- **What you have to do**: Complete, exact copies of all entries are needed.
━━ Available records
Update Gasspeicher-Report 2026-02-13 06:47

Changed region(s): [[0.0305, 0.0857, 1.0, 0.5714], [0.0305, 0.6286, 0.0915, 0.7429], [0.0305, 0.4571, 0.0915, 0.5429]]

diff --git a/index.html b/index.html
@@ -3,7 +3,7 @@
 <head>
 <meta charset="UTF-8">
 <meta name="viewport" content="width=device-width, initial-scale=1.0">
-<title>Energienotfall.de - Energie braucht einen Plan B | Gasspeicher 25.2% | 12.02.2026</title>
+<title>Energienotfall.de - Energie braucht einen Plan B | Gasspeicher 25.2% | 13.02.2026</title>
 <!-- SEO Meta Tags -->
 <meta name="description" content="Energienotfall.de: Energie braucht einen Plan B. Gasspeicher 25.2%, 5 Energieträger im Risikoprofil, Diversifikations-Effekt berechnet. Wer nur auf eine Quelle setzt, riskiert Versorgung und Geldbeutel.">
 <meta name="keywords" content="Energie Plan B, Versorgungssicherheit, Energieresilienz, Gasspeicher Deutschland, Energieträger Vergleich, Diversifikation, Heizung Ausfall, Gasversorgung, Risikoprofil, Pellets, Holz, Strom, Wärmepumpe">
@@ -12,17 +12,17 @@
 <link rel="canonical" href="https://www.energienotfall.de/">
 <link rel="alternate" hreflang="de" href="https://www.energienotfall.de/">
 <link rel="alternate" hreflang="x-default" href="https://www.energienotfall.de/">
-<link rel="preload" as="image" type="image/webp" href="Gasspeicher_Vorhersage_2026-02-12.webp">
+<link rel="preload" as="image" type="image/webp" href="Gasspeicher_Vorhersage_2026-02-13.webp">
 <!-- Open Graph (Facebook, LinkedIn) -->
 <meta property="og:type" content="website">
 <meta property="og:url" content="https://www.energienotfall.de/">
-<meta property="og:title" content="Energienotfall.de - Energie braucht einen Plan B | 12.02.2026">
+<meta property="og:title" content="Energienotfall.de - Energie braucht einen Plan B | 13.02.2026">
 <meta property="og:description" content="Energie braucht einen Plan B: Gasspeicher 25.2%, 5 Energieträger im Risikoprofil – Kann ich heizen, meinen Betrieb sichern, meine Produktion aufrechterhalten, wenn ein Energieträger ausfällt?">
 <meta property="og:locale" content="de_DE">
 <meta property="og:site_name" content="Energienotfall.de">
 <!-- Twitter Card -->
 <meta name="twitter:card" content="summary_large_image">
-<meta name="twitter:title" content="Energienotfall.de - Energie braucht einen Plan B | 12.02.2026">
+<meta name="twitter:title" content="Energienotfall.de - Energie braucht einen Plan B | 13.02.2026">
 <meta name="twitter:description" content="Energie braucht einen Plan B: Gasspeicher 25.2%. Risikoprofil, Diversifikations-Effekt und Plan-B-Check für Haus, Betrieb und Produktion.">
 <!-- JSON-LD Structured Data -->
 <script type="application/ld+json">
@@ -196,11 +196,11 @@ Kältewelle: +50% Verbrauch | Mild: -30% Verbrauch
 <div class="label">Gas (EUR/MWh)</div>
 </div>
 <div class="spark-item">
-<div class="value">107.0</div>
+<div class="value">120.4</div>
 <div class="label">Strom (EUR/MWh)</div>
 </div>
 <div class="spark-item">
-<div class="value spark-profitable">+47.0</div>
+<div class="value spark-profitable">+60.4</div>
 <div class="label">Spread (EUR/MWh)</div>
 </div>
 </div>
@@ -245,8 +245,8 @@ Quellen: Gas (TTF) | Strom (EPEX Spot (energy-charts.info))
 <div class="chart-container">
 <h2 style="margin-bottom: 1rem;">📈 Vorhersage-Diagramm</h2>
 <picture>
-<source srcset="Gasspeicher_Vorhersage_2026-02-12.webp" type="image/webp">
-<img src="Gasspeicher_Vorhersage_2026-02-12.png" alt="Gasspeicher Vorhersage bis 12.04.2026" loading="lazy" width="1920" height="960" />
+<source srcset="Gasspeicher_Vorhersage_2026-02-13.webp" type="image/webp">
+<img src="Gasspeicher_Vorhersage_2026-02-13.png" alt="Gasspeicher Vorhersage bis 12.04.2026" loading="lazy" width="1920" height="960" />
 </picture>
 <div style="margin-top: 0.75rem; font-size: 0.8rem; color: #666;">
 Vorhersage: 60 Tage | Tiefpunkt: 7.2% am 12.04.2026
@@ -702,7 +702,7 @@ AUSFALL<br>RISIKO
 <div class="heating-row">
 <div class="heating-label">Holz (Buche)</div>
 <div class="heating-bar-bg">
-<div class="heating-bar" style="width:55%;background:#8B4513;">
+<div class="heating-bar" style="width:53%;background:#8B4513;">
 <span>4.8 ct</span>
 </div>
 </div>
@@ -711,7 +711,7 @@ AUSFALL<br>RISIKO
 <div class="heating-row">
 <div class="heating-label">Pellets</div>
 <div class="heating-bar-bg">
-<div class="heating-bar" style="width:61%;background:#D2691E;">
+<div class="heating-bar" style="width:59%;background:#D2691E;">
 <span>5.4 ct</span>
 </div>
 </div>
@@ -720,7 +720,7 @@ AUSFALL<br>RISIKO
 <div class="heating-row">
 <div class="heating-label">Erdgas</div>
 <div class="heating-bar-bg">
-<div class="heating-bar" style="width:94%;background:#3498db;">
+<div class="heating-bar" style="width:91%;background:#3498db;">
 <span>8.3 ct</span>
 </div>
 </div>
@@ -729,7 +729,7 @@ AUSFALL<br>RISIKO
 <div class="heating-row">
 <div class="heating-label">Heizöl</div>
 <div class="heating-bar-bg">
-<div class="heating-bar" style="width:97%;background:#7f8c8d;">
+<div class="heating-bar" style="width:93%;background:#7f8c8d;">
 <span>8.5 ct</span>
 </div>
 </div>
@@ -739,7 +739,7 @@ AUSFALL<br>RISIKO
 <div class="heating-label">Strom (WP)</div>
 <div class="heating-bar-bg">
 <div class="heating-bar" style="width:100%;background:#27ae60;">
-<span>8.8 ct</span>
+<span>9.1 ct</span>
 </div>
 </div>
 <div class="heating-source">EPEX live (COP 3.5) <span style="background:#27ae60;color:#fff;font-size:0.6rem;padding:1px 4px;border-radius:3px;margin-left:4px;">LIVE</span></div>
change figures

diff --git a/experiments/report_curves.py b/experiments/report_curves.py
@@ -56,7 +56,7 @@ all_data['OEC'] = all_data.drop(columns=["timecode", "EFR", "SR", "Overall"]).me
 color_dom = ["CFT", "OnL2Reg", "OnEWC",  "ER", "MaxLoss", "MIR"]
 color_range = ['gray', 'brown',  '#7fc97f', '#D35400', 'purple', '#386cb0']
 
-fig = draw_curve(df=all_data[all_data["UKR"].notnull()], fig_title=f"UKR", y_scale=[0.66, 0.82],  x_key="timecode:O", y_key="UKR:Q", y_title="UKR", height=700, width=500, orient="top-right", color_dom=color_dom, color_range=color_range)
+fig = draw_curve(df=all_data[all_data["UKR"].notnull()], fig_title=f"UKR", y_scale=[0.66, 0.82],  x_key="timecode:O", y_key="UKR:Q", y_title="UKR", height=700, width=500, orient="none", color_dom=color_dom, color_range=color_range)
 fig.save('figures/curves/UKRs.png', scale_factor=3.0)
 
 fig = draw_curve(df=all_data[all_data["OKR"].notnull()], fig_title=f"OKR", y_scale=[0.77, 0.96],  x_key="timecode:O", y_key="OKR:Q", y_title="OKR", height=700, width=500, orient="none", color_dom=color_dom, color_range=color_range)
━━━━
- **The answer**:
Update Gasspeicher-Report 2026-02-13 06:47

Changed region(s): [[0.0305, 0.0857, 1.0, 0.5714], [0.0305, 0.6286, 0.0915, 0.7429], [0.0305, 0.4571, 0.0915, 0.5429]]

diff --git a/index.html b/index.html
@@ -3,7 +3,7 @@
 <head>
 <meta charset="UTF-8">
 <meta name="viewport" content="width=device-width, initial-scale=1.0">
-<title>Energienotfall.de - Energie braucht einen Plan B | Gasspeicher 25.2% | 12.02.2026</title>
+<title>Energienotfall.de - Energie braucht einen Plan B | Gasspeicher 25.2% | 13.02.2026</title>
 <!-- SEO Meta Tags -->
 <meta name="description" content="Energienotfall.de: Energie braucht einen Plan B. Gasspeicher 25.2%, 5 Energieträger im Risikoprofil, Diversifikations-Effekt berechnet. Wer nur auf eine Quelle setzt, riskiert Versorgung und Geldbeutel.">
 <meta name="keywords" content="Energie Plan B, Versorgungssicherheit, Energieresilienz, Gasspeicher Deutschland, Energieträger Vergleich, Diversifikation, Heizung Ausfall, Gasversorgung, Risikoprofil, Pellets, Holz, Strom, Wärmepumpe">
@@ -12,17 +12,17 @@
 <link rel="canonical" href="https://www.energienotfall.de/">
 <link rel="alternate" hreflang="de" href="https://www.energienotfall.de/">
 <link rel="alternate" hreflang="x-default" href="https://www.energienotfall.de/">
-<link rel="preload" as="image" type="image/webp" href="Gasspeicher_Vorhersage_2026-02-12.webp">
+<link rel="preload" as="image" type="image/webp" href="Gasspeicher_Vorhersage_2026-02-13.webp">
 <!-- Open Graph (Facebook, LinkedIn) -->
 <meta property="og:type" content="website">
 <meta property="og:url" content="https://www.energienotfall.de/">
-<meta property="og:title" content="Energienotfall.de - Energie braucht einen Plan B | 12.02.2026">
+<meta property="og:title" content="Energienotfall.de - Energie braucht einen Plan B | 13.02.2026">
 <meta property="og:description" content="Energie braucht einen Plan B: Gasspeicher 25.2%, 5 Energieträger im Risikoprofil – Kann ich heizen, meinen Betrieb sichern, meine Produktion aufrechterhalten, wenn ein Energieträger ausfällt?">
 <meta property="og:locale" content="de_DE">
 <meta property="og:site_name" content="Energienotfall.de">
 <!-- Twitter Card -->
 <meta name="twitter:card" content="summary_large_image">
-<meta name="twitter:title" content="Energienotfall.de - Energie braucht einen Plan B | 12.02.2026">
+<meta name="twitter:title" content="Energienotfall.de - Energie braucht einen Plan B | 13.02.2026">
 <meta name="twitter:description" content="Energie braucht einen Plan B: Gasspeicher 25.2%. Risikoprofil, Diversifikations-Effekt und Plan-B-Check für Haus, Betrieb und Produktion.">
 <!-- JSON-LD Structured Data -->
 <script type="application/ld+json">
@@ -196,11 +196,11 @@ Kältewelle: +50% Verbrauch | Mild: -30% Verbrauch
 <div class="label">Gas (EUR/MWh)</div>
 </div>
 <div class="spark-item">
-<div class="value">107.0</div>
+<div class="value">120.4</div>
 <div class="label">Strom (EUR/MWh)</div>
 </div>
 <div class="spark-item">
-<div class="value spark-profitable">+47.0</div>
+<div class="value spark-profitable">+60.4</div>
 <div class="label">Spread (EUR/MWh)</div>
 </div>
 </div>
@@ -245,8 +245,8 @@ Quellen: Gas (TTF) | Strom (EPEX Spot (energy-charts.info))
 <div class="chart-container">
 <h2 style="margin-bottom: 1rem;">📈 Vorhersage-Diagramm</h2>
 <picture>
-<source srcset="Gasspeicher_Vorhersage_2026-02-12.webp" type="image/webp">
-<img src="Gasspeicher_Vorhersage_2026-02-12.png" alt="Gasspeicher Vorhersage bis 12.04.2026" loading="lazy" width="1920" height="960" />
+<source srcset="Gasspeicher_Vorhersage_2026-02-13.webp" type="image/webp">
+<img src="Gasspeicher_Vorhersage_2026-02-13.png" alt="Gasspeicher Vorhersage bis 12.04.2026" loading="lazy" width="1920" height="960" />
 </picture>
 <div style="margin-top: 0.75rem; font-size: 0.8rem; color: #666;">
 Vorhersage: 60 Tage | Tiefpunkt: 7.2% am 12.04.2026
@@ -702,7 +702,7 @@ AUSFALL<br>RISIKO
 <div class="heating-row">
 <div class="heating-label">Holz (Buche)</div>
 <div class="heating-bar-bg">
-<div class="heating-bar" style="width:55%;background:#8B4513;">
+<div class="heating-bar" style="width:53%;background:#8B4513;">
 <span>4.8 ct</span>
 </div>
 </div>
@@ -711,7 +711,7 @@ AUSFALL<br>RISIKO
 <div class="heating-row">
 <div class="heating-label">Pellets</div>
 <div class="heating-bar-bg">
-<div class="heating-bar" style="width:61%;background:#D2691E;">
+<div class="heating-bar" style="width:59%;background:#D2691E;">
 <span>5.4 ct</span>
 </div>
 </div>
@@ -720,7 +720,7 @@ AUSFALL<br>RISIKO
 <div class="heating-row">
 <div class="heating-label">Erdgas</div>
 <div class="heating-bar-bg">
-<div class="heating-bar" style="width:94%;background:#3498db;">
+<div class="heating-bar" style="width:91%;background:#3498db;">
 <span>8.3 ct</span>
 </div>
 </div>
@@ -729,7 +729,7 @@ AUSFALL<br>RISIKO
 <div class="heating-row">
 <div class="heating-label">Heizöl</div>
 <div class="heating-bar-bg">
-<div class="heating-bar" style="width:97%;background:#7f8c8d;">
+<div class="heating-bar" style="width:93%;background:#7f8c8d;">
 <span>8.5 ct</span>
 </div>
 </div>
@@ -739,7 +739,7 @@ AUSFALL<br>RISIKO
 <div class="heating-label">Strom (WP)</div>
 <div class="heating-bar-bg">
 <div class="heating-bar" style="width:100%;background:#27ae60;">
-<span>8.8 ct</span>
+<span>9.1 ct</span>
 </div>
 </div>
 <div class="heating-source">EPEX live (COP 3.5) <span style="background:#27ae60;color:#fff;font-size:0.6rem;padding:1px 4px;border-radius:3px;margin-left:4px;">LIVE</span></div>
change figures

diff --git a/experiments/report_curves.py b/experiments/report_curves.py
@@ -56,7 +56,7 @@ all_data['OEC'] = all_data.drop(columns=["timecode", "EFR", "SR", "Overall"]).me
 color_dom = ["CFT", "OnL2Reg", "OnEWC",  "ER", "MaxLoss", "MIR"]
 color_range = ['gray', 'brown',  '#7fc97f', '#D35400', 'purple', '#386cb0']
 
-fig = draw_curve(df=all_data[all_data["UKR"].notnull()], fig_title=f"UKR", y_scale=[0.66, 0.82],  x_key="timecode:O", y_key="UKR:Q", y_title="UKR", height=700, width=500, orient="top-right", color_dom=color_dom, color_range=color_range)
+fig = draw_curve(df=all_data[all_data["UKR"].notnull()], fig_title=f"UKR", y_scale=[0.66, 0.82],  x_key="timecode:O", y_key="UKR:Q", y_title="UKR", height=700, width=500, orient="none", color_dom=color_dom, color_range=color_range)
 fig.save('figures/curves/UKRs.png', scale_factor=3.0)
 
 fig = draw_curve(df=all_data[all_data["OKR"].notnull()], fig_title=f"OKR", y_scale=[0.77, 0.96],  x_key="timecode:O", y_key="OKR:Q", y_title="OKR", height=700, width=500, orient="none", color_dom=color_dom, color_range=color_range)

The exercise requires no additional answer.